You Gonna Like the Way You Look
Color photography (2008)
Reproduced on 100% Silk Â· Limited Edition of 75 Â· Size: 107 X 129 cm
available at http://filedunder.net
For the past ten years, New York Cityâ€™s Lower East Side has been undergoing a rapid gentrification process. Today most of the fabric merchants, tailors, shoemakers and other Jewish-owned businesses from the Lower East SideÂ have disappeared. The past has been replaced by fashionable bistros, trendy boutiques and shiny new condos.
As part of our interest in the importance of fashion in gentrification we selected a photograph by Luca Pizzaroni showing a rack of mens suits in one of the last traditional clothing stores in this area.
“We are in Lower East Side, Manhattan, in one of the last Jewish clothing shops in historic Orchard Street. Global International Menâ€™s Clothing is found here in rows of elegant jackets in ranges of soft shades in gray, blue and beige. The labels hang lifelessly from the sleeves, brands and prices remain a secret. It comes across almost as if these classic menâ€™s suits are waiting in a line, trapped in front and behind by the crowds, abandoned by the wearers or waiting for the right person.

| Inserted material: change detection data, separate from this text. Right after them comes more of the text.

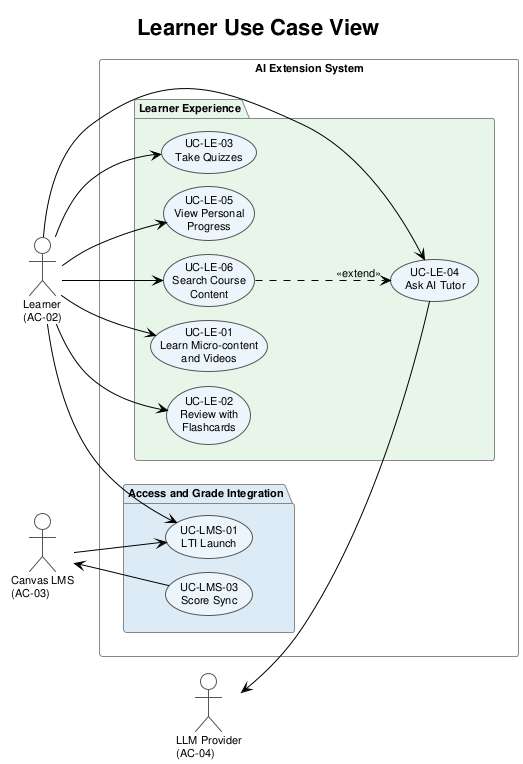
Before: lvtn_en/diagrams/usecase_learner.png, a diagram exported from PlantUML (252-DA/report).
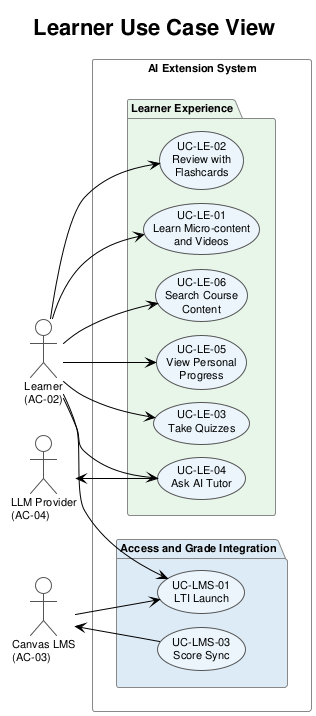
After the commit.

Change to the diagram source:
```diff
@@ -47,6 +47,4 @@
 Canvas <-- UC_AGS
 LLM <-- UC_Chat
 
-UC_Search ..> UC_Chat : <<extend>>
-
 @enduml
```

The disparity of lifeâ€™s realities in the globalized world is what fascinates artist Luca Pizzaroni, and it features in a majority of his works. What chance is there for the American Dream in todayâ€™s society? Who does it come true for, and what might that still mean? For Pizzaroni, this global myth is a drug that the world revels in and gets high on. The dealers are Hollywood and TV – series such as Dallas or Starsky & Hutch. The buyers are worldwide in every one of us.
As in his photo-documentary series Avenue of the Americas or The Label Project, here too Pizzaroni, who is of Italian descent, endeavors to take us behind the scene of the myth via the example of the booming metropolis of New York City. In Sam Gluck, the owner of the Jewish menâ€™s store in the now strongly gentrified Orchard Street, he has found a relic of an increasingly threatened dream in the symbol of closely arrayed menâ€™s suits. Pizzaroni is almost offering us the empty shells of prosperity, i.e. what is left, in the style of Christian Boltanski. Unlike French artist Boltanski, however, Pizzaroniâ€™s work is not imbued with melancholy for the past but demonstrates a critical (but not necessarily mournful) eye for what is still to come â€¦”
(Text: Annabelle Hirsch,Filed Under is a project created by Annahita Kamali and Florian BÃ¶hm http://filedunder.net )